INSTRUCTIONS TO FOLLOW
In full and without deviation, write out the entries that follow.

[Dataset items]
********

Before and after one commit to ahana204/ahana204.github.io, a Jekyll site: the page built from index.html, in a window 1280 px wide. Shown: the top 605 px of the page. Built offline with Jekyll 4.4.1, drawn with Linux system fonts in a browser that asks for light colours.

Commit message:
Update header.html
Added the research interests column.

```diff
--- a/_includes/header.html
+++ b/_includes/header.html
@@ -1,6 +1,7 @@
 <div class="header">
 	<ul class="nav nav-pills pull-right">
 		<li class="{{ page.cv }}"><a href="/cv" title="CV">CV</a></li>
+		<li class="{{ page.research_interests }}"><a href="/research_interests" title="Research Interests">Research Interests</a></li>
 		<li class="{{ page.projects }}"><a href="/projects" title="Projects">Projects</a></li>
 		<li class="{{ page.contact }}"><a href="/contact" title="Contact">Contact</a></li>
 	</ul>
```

********

THE ANSWER
Before and after one commit to ahana204/ahana204.github.io, a Jekyll site: the page built from index.html, in a window 1280 px wide. Shown: the top 605 px of the page. Built offline with Jekyll 4.4.1, drawn with Linux system fonts in a browser that asks for light colours.

Commit message:
Update header.html
Added the research interests column.

```diff
--- a/_includes/header.html
+++ b/_includes/header.html
@@ -1,6 +1,7 @@
 <div class="header">
 	<ul class="nav nav-pills pull-right">
 		<li class="{{ page.cv }}"><a href="/cv" title="CV">CV</a></li>
+		<li class="{{ page.research_interests }}"><a href="/research_interests" title="Research Interests">Research Interests</a></li>
 		<li class="{{ page.projects }}"><a href="/projects" title="Projects">Projects</a></li>
 		<li class="{{ page.contact }}"><a href="/contact" title="Contact">Contact</a></li>
 	</ul>
```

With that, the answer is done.